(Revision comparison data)
****************
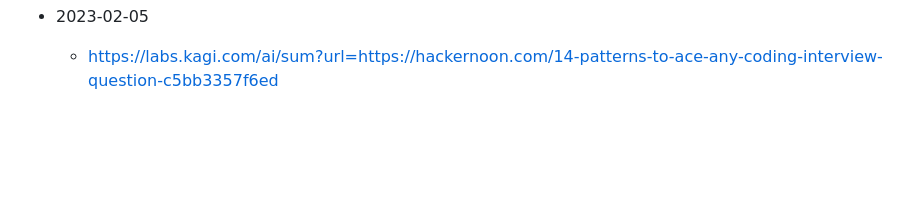
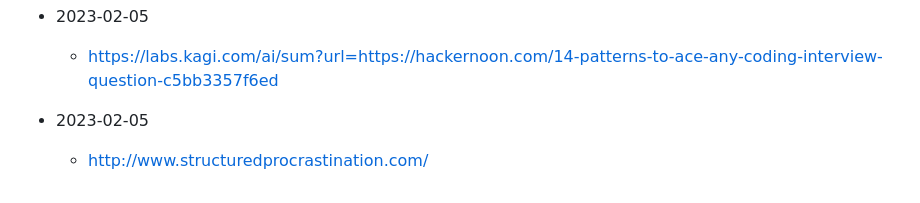
Before and after one commit to aglucky/Knowledge, a Markdown page: notes/what-im-doing.telegram-notes.md, the part around the change. GitHub-like rendering; blank space fills up the shorter version.

Commit message:
telegram update add

```diff
--- a/notes/what-im-doing.telegram-notes.md
+++ b/notes/what-im-doing.telegram-notes.md
@@ -93,3 +93,5 @@ created: 1654826794747
 	- https://img.ly/blog/ultimate-guide-to-ffmpeg/#ffmpeg-s-command-line-system
 - 2023-02-05
 	- https://labs.kagi.com/ai/sum?url=https://hackernoon.com/14-patterns-to-ace-any-coding-interview-question-c5bb3357f6ed
+- 2023-02-05
+	- http://www.structuredprocrastination.com/
```
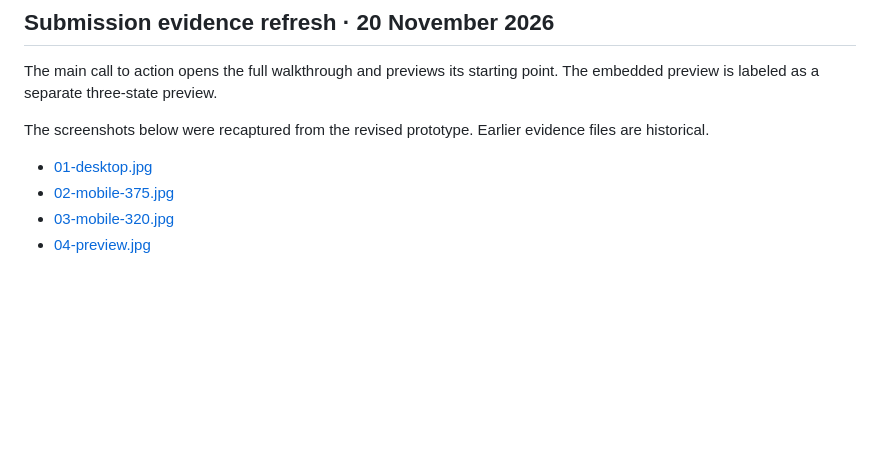
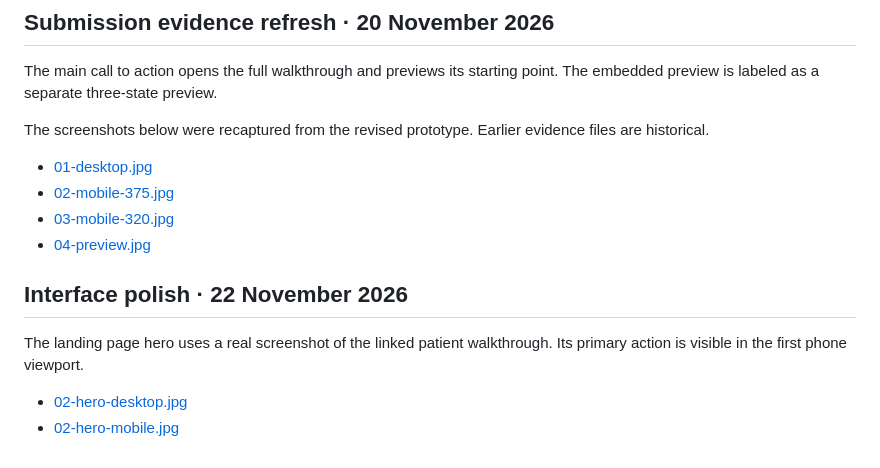
Before and after one commit to ankith2409-web/AUSPIFY, a Markdown page: task-02-landing-page/EVALUATION.md, the part around the change. GitHub-like rendering; blank space fills up the shorter version.

Commit message:
Polish the prototype and refresh browser evidence

```diff
--- a/task-02-landing-page/EVALUATION.md
+++ b/task-02-landing-page/EVALUATION.md
@@ -70,3 +70,10 @@ The screenshots below were recaptured from the revised prototype. Earlier eviden
 - [02-mobile-375.jpg](screenshots/02-mobile-375.jpg)
 - [03-mobile-320.jpg](screenshots/03-mobile-320.jpg)
 - [04-preview.jpg](screenshots/04-preview.jpg)
+
+## Interface polish · 22 November 2026
+
+The landing page hero uses a real screenshot of the linked patient walkthrough. Its primary action is visible in the first phone viewport.
+
+- [02-hero-desktop.jpg](screenshots/02-hero-desktop.jpg)
+- [02-hero-mobile.jpg](screenshots/02-hero-mobile.jpg)
```
Also changed, not shown: task-02-landing-page/screenshots/02-hero-desktop.jpg (added), task-02-landing-page/screenshots/02-hero-mobile.jpg (added), 3 other files.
****************
Lines with "landing": find them in the data and copy each one.

Exercise output:
Before and after one commit to ankith2409-web/AUSPIFY, a Markdown page: task-02-landing-page/EVALUATION.md, the part around the change. GitHub-like rendering; blank space fills up the shorter version.
--- a/task-02-landing-page/EVALUATION.md
+++ b/task-02-landing-page/EVALUATION.md
+The landing page hero uses a real screenshot of the linked patient walkthrough. Its primary action is visible in the first phone viewport.
Also changed, not shown: task-02-landing-page/screenshots/02-hero-desktop.jpg (added), task-02-landing-page/screenshots/02-hero-mobile.jpg (added), 3 other files.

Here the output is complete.